The "Right" to Worship Almighty God
In essence, it seems like this language could invalidate any hope of standards or accountability in education—much less hope that education will foster maturity or intellectual curiosity. We could simply opt-out of anything that challenges our previously-held beliefs. And, perhaps more to the point, we could be compelled to opt-out because our studies conflict with our parents' beliefs, regardless of our own. I can see this clause being truly devastating to the intellectual development of Missouri students. It sounds miserable.
Then there's that bit about prisoners. The bill notes that the protections it guarantees don't expand the rights of prisoners—the religious freedoms of the incarcerated are still essentially whatever the prison system deems suitable. For Pagans, Missouri is fairly progressive, as far as I know—Wicca has full programming support, and the Department of Corrections states that other religions are accommodated on an individual basis. (How true that assertion is, I don't know --but I would certainly like to.) So, at least for Wiccans, I assume the bill doesn't change much. But the fact that the lawmakers went out of their way to include that line—again, codifying something that was already apparent in the previous wording—suggests a fear that the "protections" in the bill could otherwise be used for minority religions in the prison system.
To me, the prisoner clause demonstrates just how thin this bill's veneer of "religious equality" is. Certainly this amendment would not lead to more open and equal protection of all religions. That protection is already guaranteed under the current wording, "Almighty God" aside. These new, specific tests of religious protection (i.e., the "freedom" to have one religion represent the beliefs of the entire state's citizens, the "freedom" for schools to abdicate responsibility for teaching anything that might conflict with a student's beliefs, and the stated lack of freedom for prisoners) demonstrate that this bill has nothing to do with real religious freedom. It is just an attempt to enshrine certain pet issues of conservative Christianity into Missouri's Constitution under the guise of protecting religious expression.
And, to be blunt, I say to hell with that.

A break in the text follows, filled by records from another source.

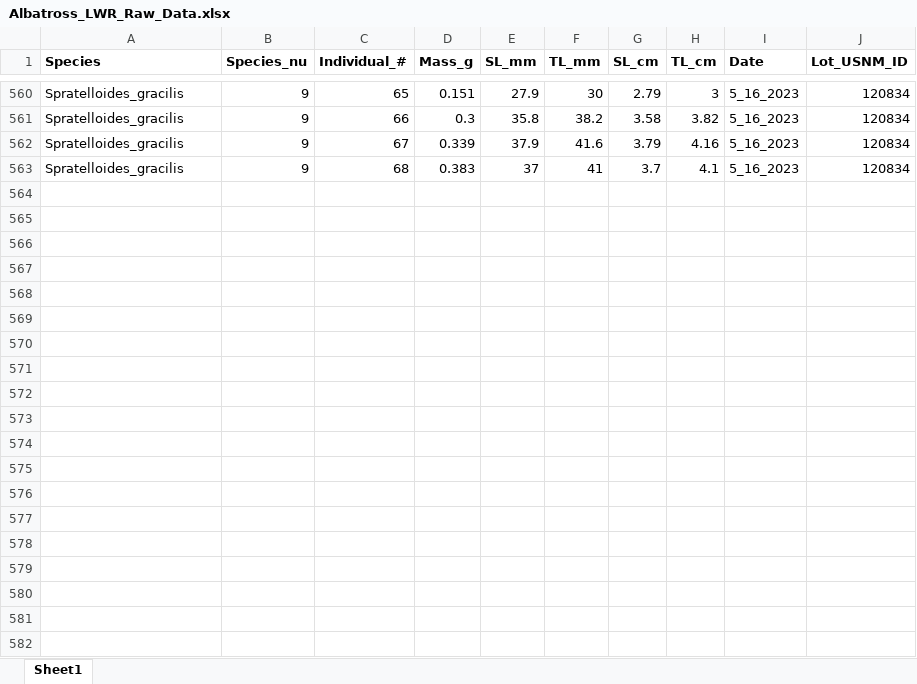
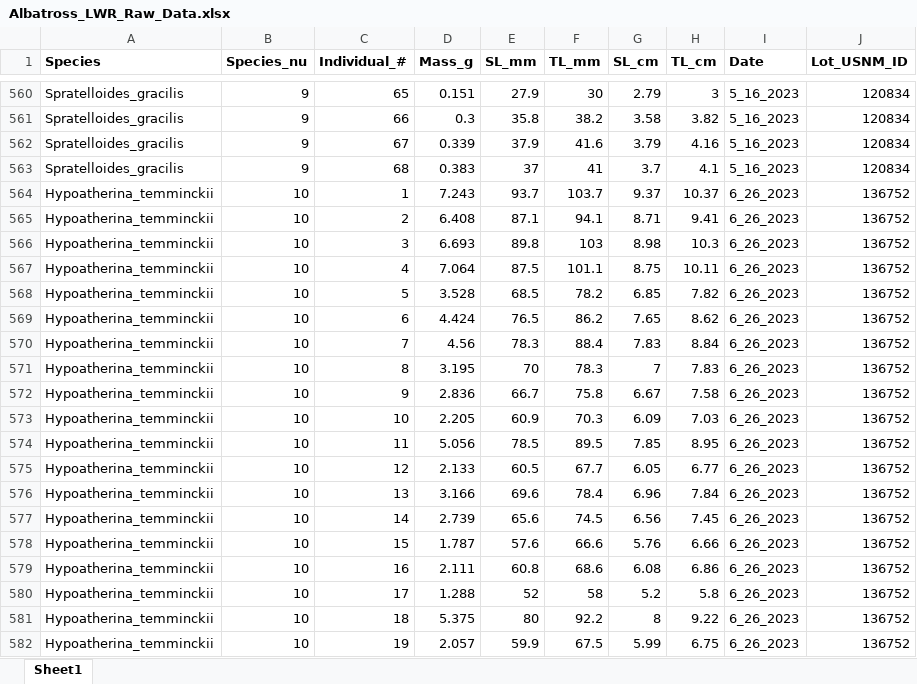
Before and after one commit to gabesalomon/AlbatrossPhillipinesLWR, an Excel workbook: Albatross_Raw_Data/Albatross_LWR_Raw_Data.xlsx, sheet Sheet1, drawn as a sheet; only a part is shown, gaps mark what is left out; values as stored, in another font and other column widths than the file's, no borders; the diff covers the shown part only; the diff names each change by its address in the sheet, - before the commit and + after, or states it on an @@ line.

Commit message:
Added additional species and adjusted commands
Added D. duodecimalis, H, temminckii, and T. fucata, with all 3 figures included (except for H. temmickii bc it has no reported LWR). Added install.packages to commands pages for first time setup.

```diff
--- a/Albatross_Raw_Data/Albatross_LWR_Raw_Data.xlsx (sheet Sheet1)
+++ b/Albatross_Raw_Data/Albatross_LWR_Raw_Data.xlsx (sheet Sheet1)
+row 564: Hypoatherina_temminckii | 10 | 1 | 7.243 | 93.7 | 103.7 | 9.37 | 10.37 | 6_26_2023 | 136752
+row 565: Hypoatherina_temminckii | 10 | 2 | 6.408 | 87.1 | 94.1 | 8.71 | 9.41 | 6_26_2023 | 136752
+row 566: Hypoatherina_temminckii | 10 | 3 | 6.693 | 89.8 | 103 | 8.98 | 10.3 | 6_26_2023 | 136752
+row 567: Hypoatherina_temminckii | 10 | 4 | 7.064 | 87.5 | 101.1 | 8.75 | 10.11 | 6_26_2023 | 136752
+row 568: Hypoatherina_temminckii | 10 | 5 | 3.528 | 68.5 | 78.2 | 6.85 | 7.82 | 6_26_2023 | 136752
+row 569: Hypoatherina_temminckii | 10 | 6 | 4.424 | 76.5 | 86.2 | 7.65 | 8.62 | 6_26_2023 | 136752
+row 570: Hypoatherina_temminckii | 10 | 7 | 4.56 | 78.3 | 88.4 | 7.83 | 8.84 | 6_26_2023 | 136752
+row 571: Hypoatherina_temminckii | 10 | 8 | 3.195 | 70 | 78.3 | 7 | 7.83 | 6_26_2023 | 136752
+row 572: Hypoatherina_temminckii | 10 | 9 | 2.836 | 66.7 | 75.8 | 6.67 | 7.58 | 6_26_2023 | 136752
+row 573: Hypoatherina_temminckii | 10 | 10 | 2.205 | 60.9 | 70.3 | 6.09 | 7.03 | 6_26_2023 | 136752
+row 574: Hypoatherina_temminckii | 10 | 11 | 5.056 | 78.5 | 89.5 | 7.85 | 8.95 | 6_26_2023 | 136752
+row 575: Hypoatherina_temminckii | 10 | 12 | 2.133 | 60.5 | 67.7 | 6.05 | 6.77 | 6_26_2023 | 136752
+row 576: Hypoatherina_temminckii | 10 | 13 | 3.166 | 69.6 | 78.4 | 6.96 | 7.84 | 6_26_2023 | 136752
+row 577: Hypoatherina_temminckii | 10 | 14 | 2.739 | 65.6 | 74.5 | 6.56 | 7.45 | 6_26_2023 | 136752
+row 578: Hypoatherina_temminckii | 10 | 15 | 1.787 | 57.6 | 66.6 | 5.76 | 6.66 | 6_26_2023 | 136752
+row 579: Hypoatherina_temminckii | 10 | 16 | 2.111 | 60.8 | 68.6 | 6.08 | 6.86 | 6_26_2023 | 136752
+row 580: Hypoatherina_temminckii | 10 | 17 | 1.288 | 52 | 58 | 5.2 | 5.8 | 6_26_2023 | 136752
+row 581: Hypoatherina_temminckii | 10 | 18 | 5.375 | 80 | 92.2 | 8 | 9.22 | 6_26_2023 | 136752
+row 582: Hypoatherina_temminckii | 10 | 19 | 2.057 | 59.9 | 67.5 | 5.99 | 6.75 | 6_26_2023 | 136752
```
Also changed, not shown: 165 added rows elsewhere in this sheet, Albatross_Raw_Data/Calculated_variables.xlsx, 22 other files.
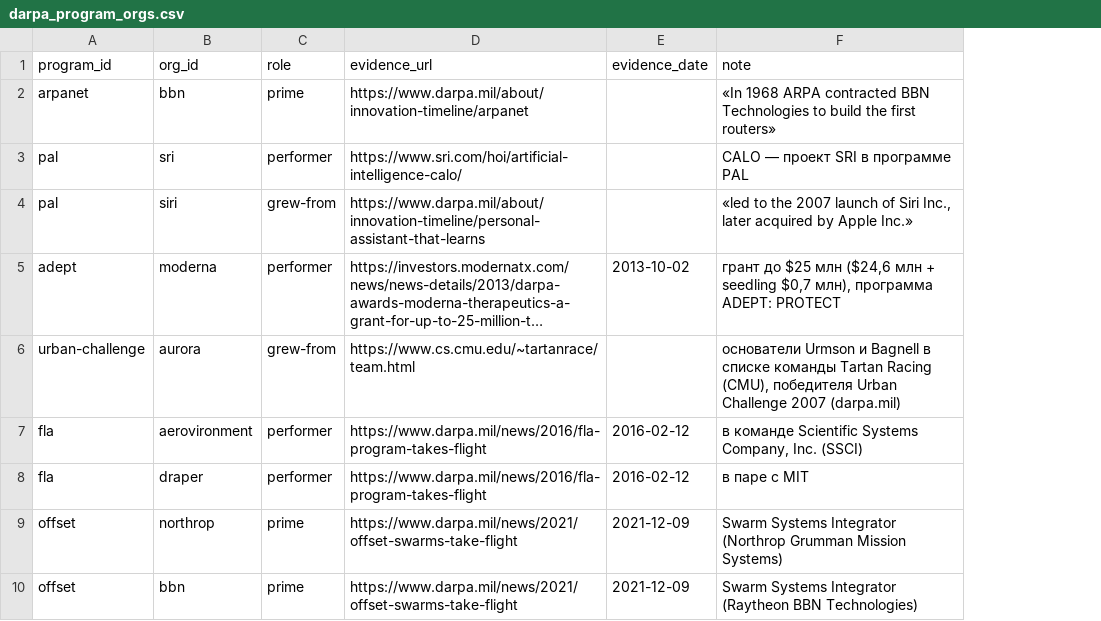
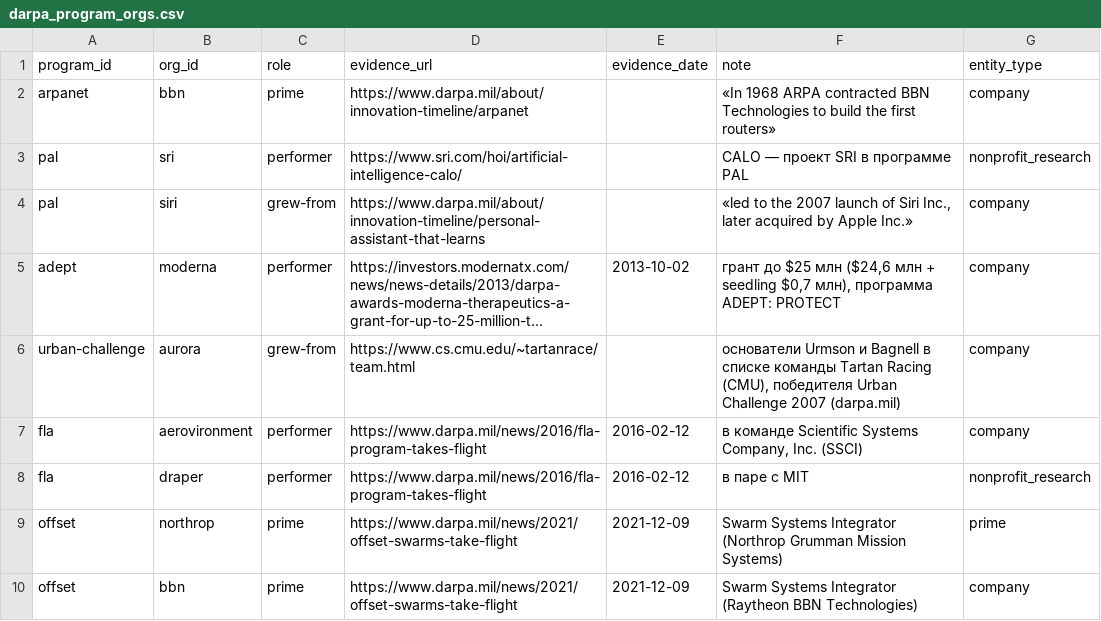
Before and after one commit to SKB-BY/cbr-news-materials, a CSV file: darpa-programs/data/darpa_program_orgs.csv, drawn as a sheet; only a part is shown; long unchanged cells end in …; the diff names each change by its address in the sheet, - before the commit and + after, or states it on an @@ line.

```diff
--- a/darpa-programs/data/darpa_program_orgs.csv
+++ b/darpa-programs/data/darpa_program_orgs.csv
+column G (entity_type), rows 2-10: company | nonprofit_research | company | company | company | company | nonprofit_research | prime | company
```
Also changed, not shown: companies.csv, darpa-programs/data/darpa_lead_check.csv, 29 other files.
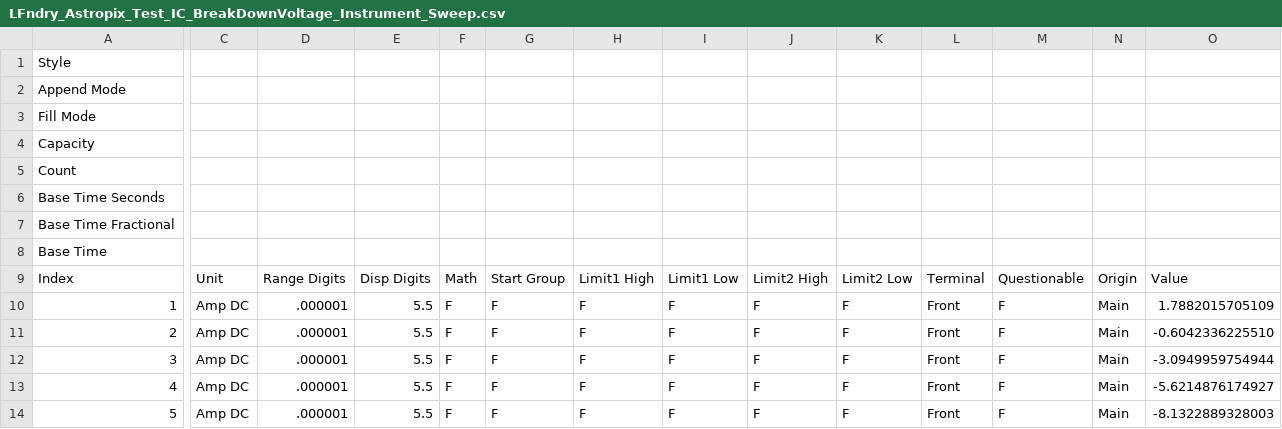
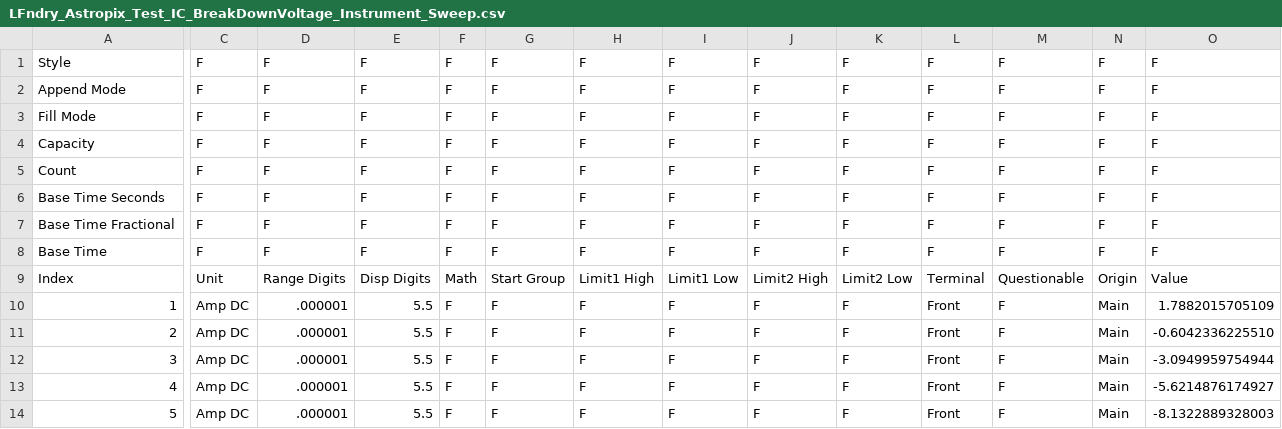
Before and after one commit to ucycg/Measurements_TestScriptProcessor, a CSV file: results/LFndry_Astropix_Test_IC_BreakDownVoltage_Instrument_Sweep.csv, drawn as a sheet; only a part is shown, gaps mark what is left out; the diff covers the shown part only; the diff names each change by its address in the sheet, - before the commit and + after, or states it on an @@ line.

Commit message:
Update LFndry_Astropix_Test_IC_BreakDownVoltage_Instrument_Sweep.csv
formatting

```diff
--- a/results/LFndry_Astropix_Test_IC_BreakDownVoltage_Instrument_Sweep.csv
+++ b/results/LFndry_Astropix_Test_IC_BreakDownVoltage_Instrument_Sweep.csv
-C1:C8: (empty)
+C1:C8: F
-D1:D8: (empty)
+D1:D8: F
-E1:E8: (empty)
+E1:E8: F
-F1:F8: (empty)
+F1:F8: F
-G1:G8: (empty)
+G1:G8: F
-H1:H8: (empty)
+H1:H8: F
-I1:I8: (empty)
+I1:I8: F
-J1:J8: (empty)
+J1:J8: F
-K1:K8: (empty)
+K1:K8: F
-L1:L8: (empty)
+L1:L8: F
-M1:M8: (empty)
+M1:M8: F
-N1:N8: (empty)
+N1:N8: F
-O1:O8: (empty)
+O1:O8: F
```
Also changed, not shown: 72 edited cells elsewhere in this file.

Eric Scott was raised in St. Louis by Coven Pleiades, a Wiccan group based in the Alexandrian tradition. His fiction and memoir explore the joys and doubts of being a second-generation Pagan in the modern world. He holds an MFA in Creative Writing from the University of Missouri. His work has appeared in or is forthcoming in Ashe! Journal, Kerouac's Dog Magazine, Caper Literary Journal, and Witches & Pagans. He is also a Contributing Editor at Killing the Buddha.